Baroque Theory and Collective Action

In his review of Akerlof and Kranton’s Identity Economics,Tom Slee argues that leftist critical theory uses ideology and false-consciousness-based approaches to explain what is better understood as a collective action problem.

Sometimes it has seemed to me as if all the avant-garde contortions of post-Marxist, post-modern political thought could have been avoided if sociologists had learned a little game theory. Instead, believing that it is in the interests of subjugated classes to throw off their shackles and yet seeing no shackles being thrown, they have resorted to more and more baroque explanations for this seeming contradiction…. Yet simple game theory would have cut this Gordian knot. Eagleton writes that “If it is rational to settle for an ambiguous mixture of misery and marginal pleasure when the political alternatives appear perilous and obscure, it is equally rational to rebel when the miseries clearly outweigh the gratifications.” But this ignores the collective action problem: just because it would be good for a group to rebel does not make it sensible for an individual to rebel. The contradiction is not a contradiction at all: was all this baroque theorizing really necessary?

That’s a good question. Another way of putting this is that we have a variety of group identities as well as individual identities and each of these comes with different rationales for behavior, different hierarchies of motives. I think baroque theorizing can help explain the means by which these various identities are constituted and delimited, and what prompts us to switch between them.
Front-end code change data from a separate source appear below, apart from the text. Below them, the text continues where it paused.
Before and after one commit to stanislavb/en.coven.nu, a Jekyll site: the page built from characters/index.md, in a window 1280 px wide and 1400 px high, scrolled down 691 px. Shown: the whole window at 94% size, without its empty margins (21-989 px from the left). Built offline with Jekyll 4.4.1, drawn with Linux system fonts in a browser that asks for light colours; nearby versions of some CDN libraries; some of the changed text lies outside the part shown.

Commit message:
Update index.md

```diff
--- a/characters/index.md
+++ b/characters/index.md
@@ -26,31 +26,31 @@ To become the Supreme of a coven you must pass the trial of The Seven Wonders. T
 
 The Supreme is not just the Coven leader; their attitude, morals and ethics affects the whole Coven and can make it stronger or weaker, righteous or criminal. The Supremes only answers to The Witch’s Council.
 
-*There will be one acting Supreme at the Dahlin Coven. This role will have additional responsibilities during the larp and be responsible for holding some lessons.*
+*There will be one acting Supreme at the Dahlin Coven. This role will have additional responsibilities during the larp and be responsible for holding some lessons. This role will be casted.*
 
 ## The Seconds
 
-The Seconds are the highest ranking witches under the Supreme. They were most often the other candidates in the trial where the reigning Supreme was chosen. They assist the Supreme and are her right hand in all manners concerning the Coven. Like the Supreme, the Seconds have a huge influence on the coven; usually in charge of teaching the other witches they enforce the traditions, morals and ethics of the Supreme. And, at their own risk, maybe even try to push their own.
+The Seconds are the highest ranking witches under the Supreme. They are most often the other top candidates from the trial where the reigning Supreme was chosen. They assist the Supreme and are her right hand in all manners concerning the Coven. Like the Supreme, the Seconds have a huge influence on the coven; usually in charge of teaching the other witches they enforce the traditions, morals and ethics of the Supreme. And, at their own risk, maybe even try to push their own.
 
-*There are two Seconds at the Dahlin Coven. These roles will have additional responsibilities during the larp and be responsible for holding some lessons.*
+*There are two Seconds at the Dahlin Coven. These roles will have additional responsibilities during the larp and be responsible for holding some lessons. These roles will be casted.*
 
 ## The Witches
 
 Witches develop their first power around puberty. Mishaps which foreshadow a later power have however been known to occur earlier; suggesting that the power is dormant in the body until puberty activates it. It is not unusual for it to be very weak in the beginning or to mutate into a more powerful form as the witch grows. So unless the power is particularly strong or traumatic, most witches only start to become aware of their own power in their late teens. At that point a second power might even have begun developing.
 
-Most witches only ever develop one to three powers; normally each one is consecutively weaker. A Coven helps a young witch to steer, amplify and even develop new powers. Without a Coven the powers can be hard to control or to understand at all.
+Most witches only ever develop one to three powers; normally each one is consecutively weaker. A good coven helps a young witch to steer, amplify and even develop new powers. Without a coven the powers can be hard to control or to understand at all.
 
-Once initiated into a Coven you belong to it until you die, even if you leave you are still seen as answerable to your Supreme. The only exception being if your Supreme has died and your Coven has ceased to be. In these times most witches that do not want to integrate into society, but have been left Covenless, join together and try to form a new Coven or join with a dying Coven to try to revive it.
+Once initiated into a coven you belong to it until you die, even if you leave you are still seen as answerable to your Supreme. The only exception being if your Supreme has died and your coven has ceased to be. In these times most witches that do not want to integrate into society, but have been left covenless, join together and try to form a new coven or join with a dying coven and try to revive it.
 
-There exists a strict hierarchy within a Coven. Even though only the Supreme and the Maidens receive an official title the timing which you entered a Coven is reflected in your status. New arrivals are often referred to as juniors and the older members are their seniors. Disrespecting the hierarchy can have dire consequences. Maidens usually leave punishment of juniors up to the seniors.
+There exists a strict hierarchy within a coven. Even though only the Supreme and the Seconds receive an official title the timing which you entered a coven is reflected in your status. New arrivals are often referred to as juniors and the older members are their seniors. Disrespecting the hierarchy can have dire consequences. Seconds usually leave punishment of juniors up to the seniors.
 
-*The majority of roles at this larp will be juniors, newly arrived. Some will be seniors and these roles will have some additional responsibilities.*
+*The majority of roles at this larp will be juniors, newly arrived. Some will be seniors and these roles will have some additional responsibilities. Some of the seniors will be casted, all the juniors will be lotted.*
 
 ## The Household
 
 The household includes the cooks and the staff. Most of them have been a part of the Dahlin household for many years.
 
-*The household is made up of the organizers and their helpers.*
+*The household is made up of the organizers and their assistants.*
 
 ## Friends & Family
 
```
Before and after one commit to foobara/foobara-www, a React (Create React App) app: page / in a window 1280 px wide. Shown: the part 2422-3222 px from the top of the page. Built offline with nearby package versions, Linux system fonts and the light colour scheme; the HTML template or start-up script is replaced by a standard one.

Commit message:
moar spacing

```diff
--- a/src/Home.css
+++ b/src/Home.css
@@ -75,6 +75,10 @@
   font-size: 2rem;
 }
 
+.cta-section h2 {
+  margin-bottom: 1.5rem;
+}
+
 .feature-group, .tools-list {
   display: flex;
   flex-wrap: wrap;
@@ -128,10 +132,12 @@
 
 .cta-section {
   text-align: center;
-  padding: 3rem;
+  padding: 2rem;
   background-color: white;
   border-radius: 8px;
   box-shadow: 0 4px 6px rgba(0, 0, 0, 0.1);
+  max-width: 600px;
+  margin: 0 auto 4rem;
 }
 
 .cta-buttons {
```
The salience of our various identities can be manipulated externally, and identities can be made to seem more or less relevant or unchangable — just look at Facebook’s efforts to persuade us that we need a one online identity to have “integrity.” What we believe is important to believe about ourselves is subject to environmental conditions: class habitus; the sorts of marketing we are exposed to; the sociopolitical environment; group religiosity; etc. So the structures that lead to the cognitive dissonance that shapes our choices of whether to act in situations, or continue to act, are always in play — at every moment the nature, salience, and apparent consequences of our identity (or rather our identities) are being negotiated.

Theory speculates on what the fulcrums might be for that exogenous manipulation of identity, rather than accepting predefined identities from empirical observation or self-reports. Is that methodologically dubious? Possibly, but it may help open avenues of exploration for more empirically oriented social science.

Slee points out that “what game theory brings is an explanation of why certain patterns persist, and the introduction of identity extends these explanations to many important patterns.” One can see the power of this approach in Slee’s book No One Makes You Shop at Wal-Mart and in the work of economist Thomas Schelling, to give a few examples. They reveal how well-intentioned people can help perpetuate macro-level injustices or conditions they long to reject and change. It shows how self-interest is not all that socially benevolent in many situations. What we believe is good for society (or our group identity as a member of a community, etc.) turns out not to be something we can act upon directly; what we can directly affect as individuals has unintended, contrary consequences at that level.

But ideally baroque theory can investigate whether power in society turns us against collective identity and traps us in self-interested behavior that reinforces existing power relations. It can explore why game theory holds for human behavior, rather than accept its structure and logic as given. This is part of what makes it so frequently baroque; it sometimes attempts to explore human behavior without recourse to formal logic or a stable definition of rationality or a simple, measurable balance of pros and cons. (I tried to make a similar point in my post on Identity Economics.)

Identity, ideology, and micromotives are concatenated in a complex cluster. Slee makes a crucial point that illuminates how ideology tends to work: “To articulate beliefs carries with it a cost.” That cost is socially negotiated — a matter of not just education and diligence but of courage. When beliefs are “expensive” to express (to bring it back within economics-style analysis), we avoid clarifying them even to ourselves and find ourselves conforming to beliefs that are already circulating and are attached to generic identities that are also circulating. Power adheres there, in that circulation. In other words, that is how ideologies become hegemonic; that is how identity’s building blocks, which dictate the limits of our identity, are determined. Who circulates them, and how, and what drives up the cost of expressing beliefs? These are the questions of baroque theory, perhaps of sociology in general.